The government has increased the kharif MSP by up to Rs 452/quintal, with the highest increases in pulses and oil seeds.


Because their local output is low and worldwide prices have risen, the Centre is attempting to persuade farmers to switch from paddy to these crops.

The Central government increased the Minimum Support Price (MSP) of kharif crops by an average of 3.7 percent for the 2021-21 crop season (July-June) compared to the previous year, with pulses and oilseeds receiving the highest rise to encourage farmers to switch from paddy.

The significantly bigger increase in MSP for kharif pulses and oilseeds comes at a time when both commodities’ prices are substantially higher than last year due to limited output and a rise in international rates.

The MSP for ordinary grade paddy, the most important cereal harvested during the kharif season, has been enhanced by a modest Rs 72 per quintal to Rs 1940 per quintal. (See graph)

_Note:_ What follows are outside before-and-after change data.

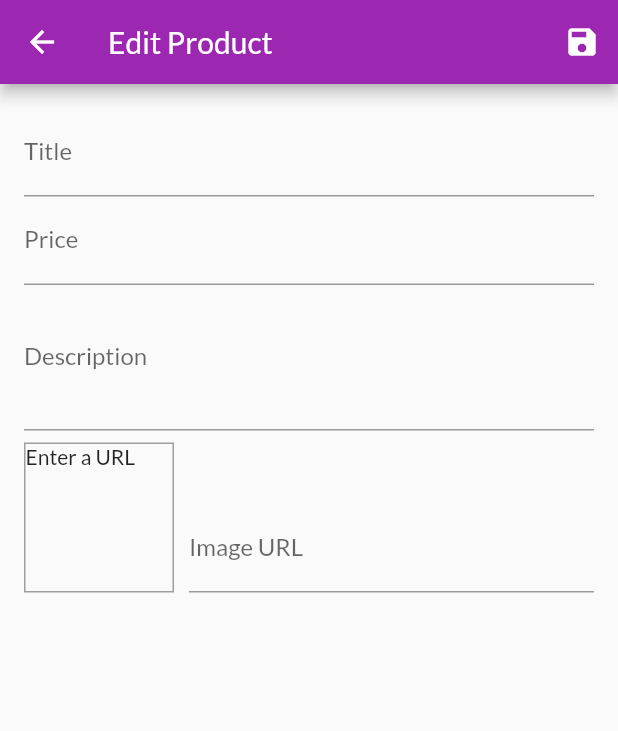
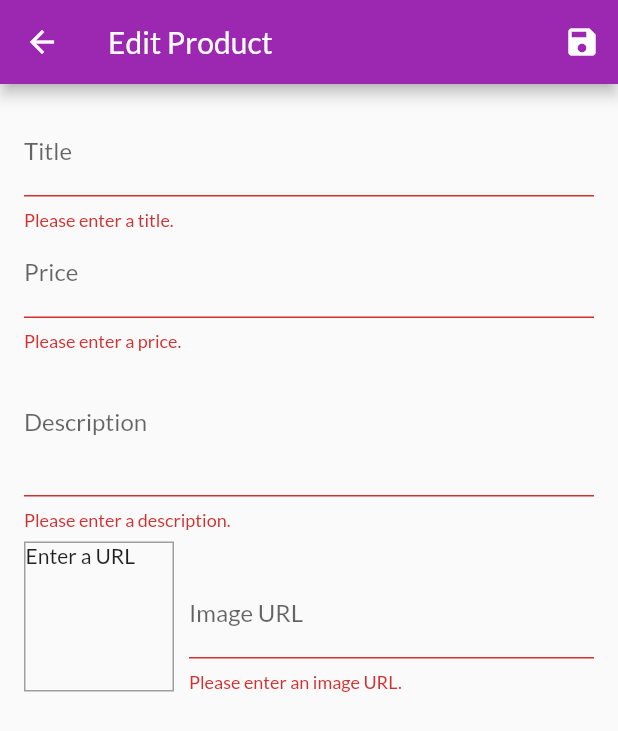
Before and after one commit to vileen/shop_flutter, a Flutter app: the EditProductScreen screen opened by its route, after a tap on the "save" icon, on a phone screen of 412 x 824 dp. Shown: the top 731 px of the screen. Run offline on Flutter 3.47's test engine with Material 2 defaults, Android fonts, the phone set to English and light mode, and no system bars; network calls fail.

Commit message:
Enable adding products and add validation

```diff
--- a/lib/providers/products.dart
+++ b/lib/providers/products.dart
@@ -65,8 +65,15 @@ class Products with ChangeNotifier {
     return _items.firstWhere((product) => product.id == id);
   }
 
-  void addProduct(value) {
-    _items.add(value);
+  void addProduct(Product product) {
+    final newProduct = Product(
+      title: product.title,
+      description: product.description,
+      price: product.price,
+      imageUrl: product.imageUrl,
+      id: DateTime.now().toString(),
+    );
+    _items.add(newProduct);
     notifyListeners();
   }
 }
--- a/lib/screens/edit_product_screen.dart
+++ b/lib/screens/edit_product_screen.dart
@@ -1,6 +1,8 @@
 import 'package:flutter/material.dart';
+import 'package:provider/provider.dart';
 
 import '../providers/product.dart';
+import '../providers/products.dart';
 
 class EditProductScreen extends StatefulWidget {
   static const routeName = '/edit-product';
@@ -49,7 +51,12 @@ class _EditProductScreenState extends State<EditProductScreen> {
   }
 
   void _saveForm() {
+    final isValid = _form.currentState.validate();
+    if (isValid) {
       _form.currentState.save();
+      Provider.of<Products>(context, listen: false).addProduct(_editedProduct);
+      Navigator.of(context).pop();
+    }
   }
 
   @override
@@ -76,6 +83,13 @@ class _EditProductScreenState extends State<EditProductScreen> {
                 onFieldSubmitted: (_) {
                   FocusScope.of(context).requestFocus(_priceFocusNode);
                 },
+                validator: (value) {
+                  if (value.isEmpty) {
+                    return 'Please enter a title.';
+                  }
+
+                  return null;
+                },
                 onSaved: (value) {
                   _editedProduct = Product(
                     title: value,
@@ -94,6 +108,19 @@ class _EditProductScreenState extends State<EditProductScreen> {
                 onFieldSubmitted: (_) {
                   FocusScope.of(context).requestFocus(_descriptionFocusNode);
                 },
+                validator: (value) {
+                  if (value.isEmpty) {
+                    return 'Please enter a price.';
+                  }
+                  if (double.tryParse(value) == null) {
+                    return 'Please enter a valid number.';
+                  }
+                  if (double.parse(value) <= 0) {
+                    return 'Please enter a number greater than zero.';
+                  }
+
+                  return null;
+                },
                 onSaved: (value) {
                   _editedProduct = Product(
                     price: double.parse(value),
@@ -109,6 +136,16 @@ class _EditProductScreenState extends State<EditProductScreen> {
                 maxLines: 3,
                 focusNode: _descriptionFocusNode,
                 keyboardType: TextInputType.multiline,
+                validator: (value) {
+                  if (value.isEmpty) {
+                    return 'Please enter a description.';
+                  }
+                  if (value.length < 10) {
+                    return 'Should be at least 10 characters long';
+                  }
+
+                  return null;
+                },
                 onSaved: (value) {
                   _editedProduct = Product(
                     price: _editedProduct.price,
@@ -147,6 +184,23 @@ class _EditProductScreenState extends State<EditProductScreen> {
                       controller: _imageUrlController,
                       // since we want the value for the preview
                       onFieldSubmitted: (_) => _saveForm(),
+                      validator: (value) {
+                        if (value.isEmpty) {
+                          return 'Please enter an image URL.';
+                        }
+                        if (!value.startsWith('http') &&
+                            !value.startsWith('https')) {
+                          return 'Please enter a valid URL.';
+                        }
+                        if (!value.endsWith('.png') &&
+                            !value.endsWith('.jpg') &&
+                            !value.endsWith('.jpeg')
+                        ) {
+                          return 'Please enter a valid image URL.';
+                        }
+
+                        return null;
+                      },
                       onSaved: (value) {
                         _editedProduct = Product(
                           price: _editedProduct.price,
```
Lines whose indentation alone changed are shown as unchanged.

“From a strategy standpoint, using MSP as a tool to encourage farmers to switch from water-guzzling paddy to more in-demand pulses and oilseeds is a good idea, but experience shows that the transition is not easy because the climatic conditions required for growing paddy are vastly different from those required for growing tur or urad,” says the author. Former Director of the International Food Policy Research Institute for South Asia, Pramod Kumar Joshi

While paddy is cultivated in high rainfall areas or in well-irrigated portions of the country, tur and urad are cultivated in areas where rainfall is low and irrigation is limited, according to Joshi, who recently served on the Supreme Court’s three-member high-powered panel on the three agriculture acts.

“I believe MSP can encourage farmers in places where tur and urad are cultivated to expand their crop areas, but it will not encourage paddy growers to switch to these crops because the climatic requirements for growing both are completely different,” Joshi added.

The Centre, on the other hand, is optimistic, stating that differential compensation between crops is intended to encourage crop diversification.

A precise plan for both area expansion and productivity development for tur, moong, and urad has been established, according to the official statement, under which all available high-yielding kinds of seeds would be supplied free of charge to increase area.

“In the case of oilseeds, a specific kharif programme has been developed that will bring an additional 0.63 million hectare of land under oilseeds and is expected to generate an additional 12.02 million tonnes of oilseeds and 2.43 million tonnes of edible oils,” according to the statement.